• Task prompt
Every word in the data below belongs in your copy, exactly as given; the pictures do not.

• Dataset extract
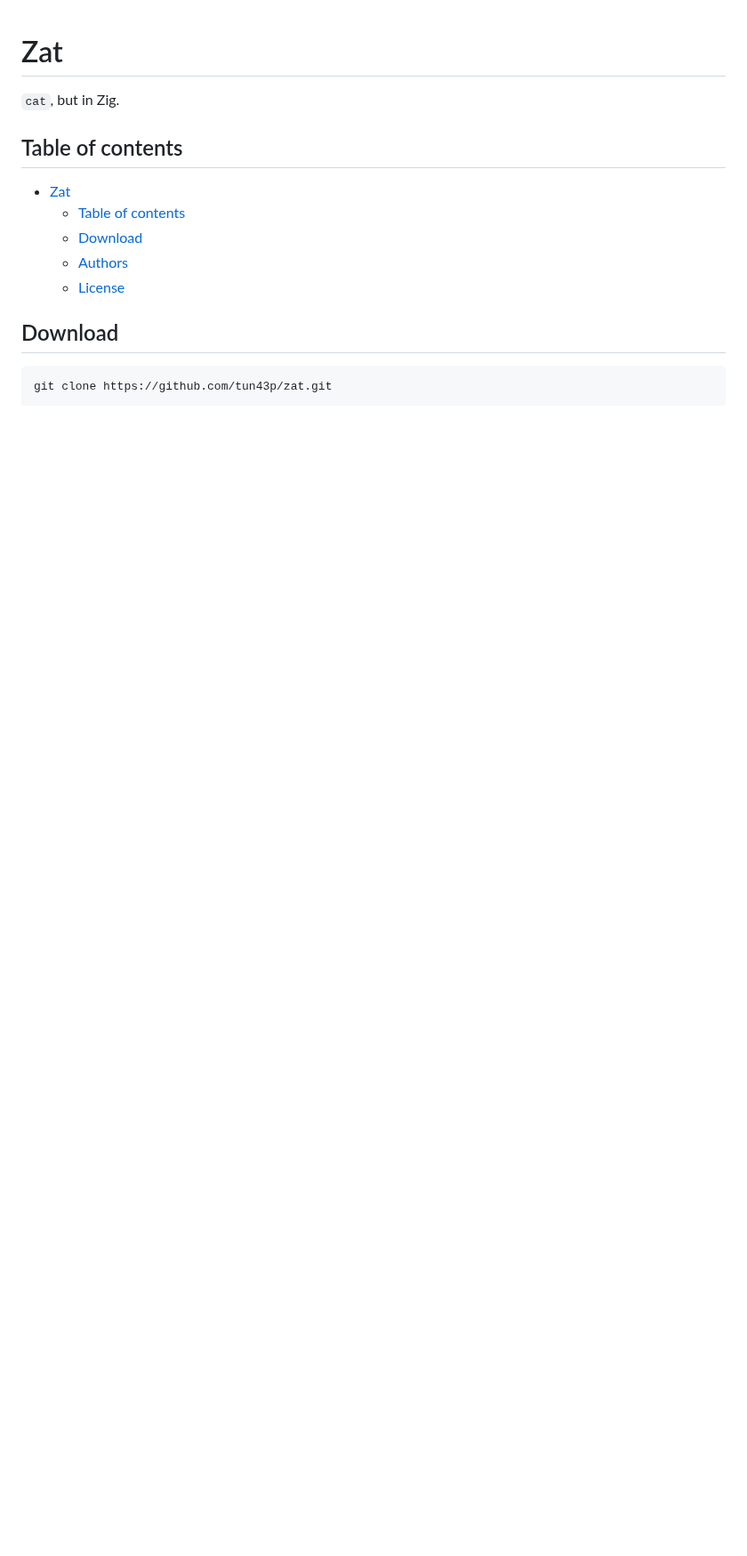
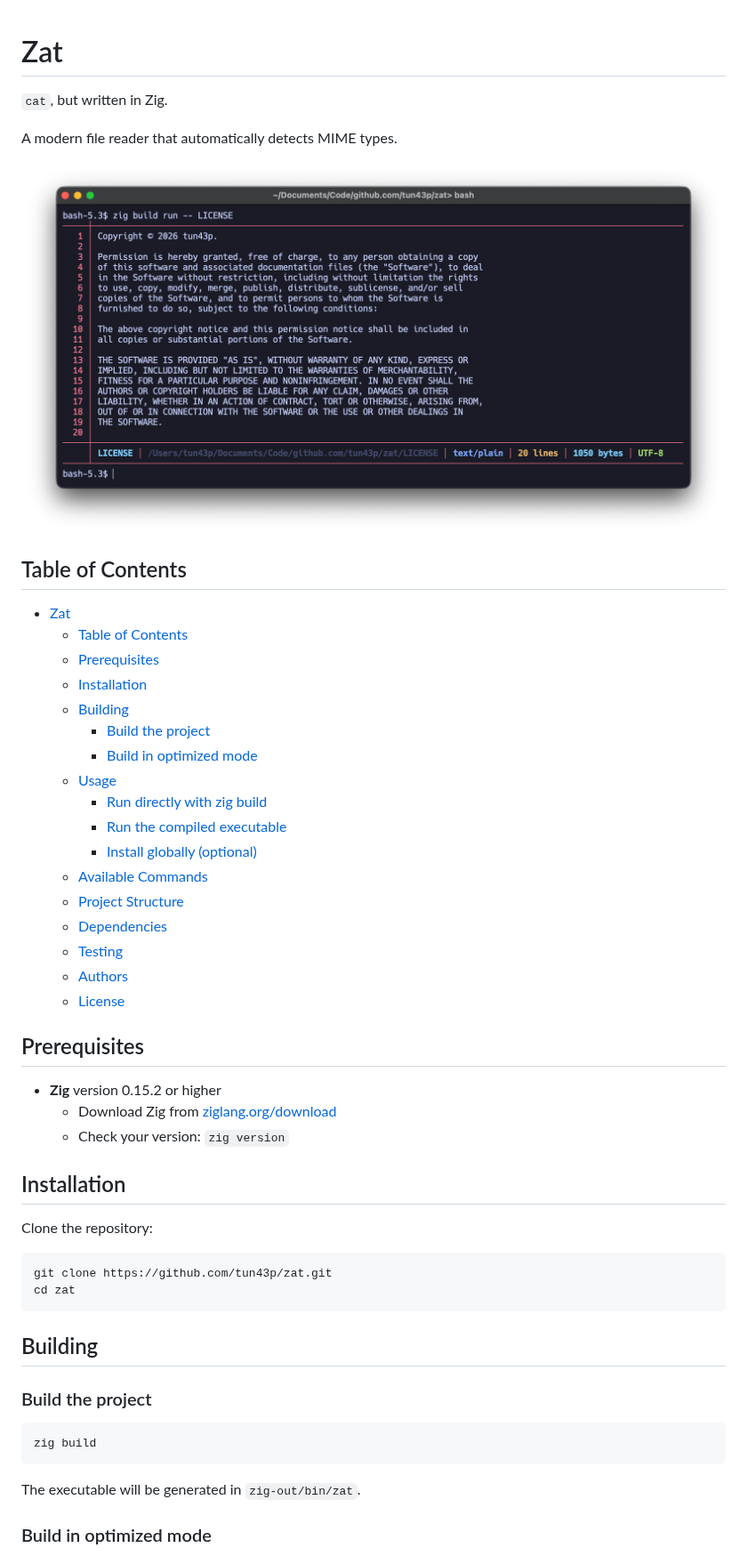
Before and after one commit to tun43p/zat, a Markdown page: README.md, the part around one of its changes. Shown at 89% size. GitHub-like rendering; pictures changed too: docs/example.png (added); blank space fills up the shorter version.

````diff
--- a/README.md
+++ b/README.md
@@ -1,16 +1,55 @@
 # Zat
 
-`cat`, but in Zig.
+`cat`, but written in Zig.
 
-## Table of contents
+A modern file reader that automatically detects MIME types.
+
+![Example](./docs/example.png)
+
+## Table of Contents
 
 - [Zat](#zat)
-  - [Table of contents](#table-of-contents)
-  - [Download](#download)
+  - [Table of Contents](#table-of-contents)
+  - [Prerequisites](#prerequisites)
+  - [Installation](#installation)
+  - [Building](#building)
+    - [Build the project](#build-the-project)
+    - [Build in optimized mode](#build-in-optimized-mode)
+  - [Usage](#usage)
+    - [Run directly with zig build](#run-directly-with-zig-build)
+    - [Run the compiled executable](#run-the-compiled-executable)
+    - [Install globally (optional)](#install-globally-optional)
+  - [Available Commands](#available-commands)
+  - [Project Structure](#project-structure)
+  - [Dependencies](#dependencies)
+  - [Testing](#testing)
   - [Authors](#authors)
   - [License](#license)
 
-## Download
+## Prerequisites
+
+- **Zig** version 0.15.2 or higher
+  - Download Zig from [ziglang.org/download](https://ziglang.org/download/)
+  - Check your version: `zig version`
+
+## Installation
+
+Clone the repository:
 
 ```bash
 git clone https://github.com/tun43p/zat.git
+cd zat
+```
+
+## Building
+
+### Build the project
+
+```bash
+zig build
+```
+
+The executable will be generated in `zig-out/bin/zat`.
+
+### Build in optimized mode
+
````
Also changed, not shown: other parts of README.md (+89 -2 lines), 8 other files.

• Written solution
Before and after one commit to tun43p/zat, a Markdown page: README.md, the part around one of its changes. Shown at 89% size. GitHub-like rendering; pictures changed too: docs/example.png (added); blank space fills up the shorter version.

````diff
--- a/README.md
+++ b/README.md
@@ -1,16 +1,55 @@
 # Zat
 
-`cat`, but in Zig.
+`cat`, but written in Zig.
 
-## Table of contents
+A modern file reader that automatically detects MIME types.
+
+![Example](./docs/example.png)
+
+## Table of Contents
 
 - [Zat](#zat)
-  - [Table of contents](#table-of-contents)
-  - [Download](#download)
+  - [Table of Contents](#table-of-contents)
+  - [Prerequisites](#prerequisites)
+  - [Installation](#installation)
+  - [Building](#building)
+    - [Build the project](#build-the-project)
+    - [Build in optimized mode](#build-in-optimized-mode)
+  - [Usage](#usage)
+    - [Run directly with zig build](#run-directly-with-zig-build)
+    - [Run the compiled executable](#run-the-compiled-executable)
+    - [Install globally (optional)](#install-globally-optional)
+  - [Available Commands](#available-commands)
+  - [Project Structure](#project-structure)
+  - [Dependencies](#dependencies)
+  - [Testing](#testing)
   - [Authors](#authors)
   - [License](#license)
 
-## Download
+## Prerequisites
+
+- **Zig** version 0.15.2 or higher
+  - Download Zig from [ziglang.org/download](https://ziglang.org/download/)
+  - Check your version: `zig version`
+
+## Installation
+
+Clone the repository:
 
 ```bash
 git clone https://github.com/tun43p/zat.git
+cd zat
+```
+
+## Building
+
+### Build the project
+
+```bash
+zig build
+```
+
+The executable will be generated in `zig-out/bin/zat`.
+
+### Build in optimized mode
+
````
Also changed, not shown: other parts of README.md (+89 -2 lines), 8 other files.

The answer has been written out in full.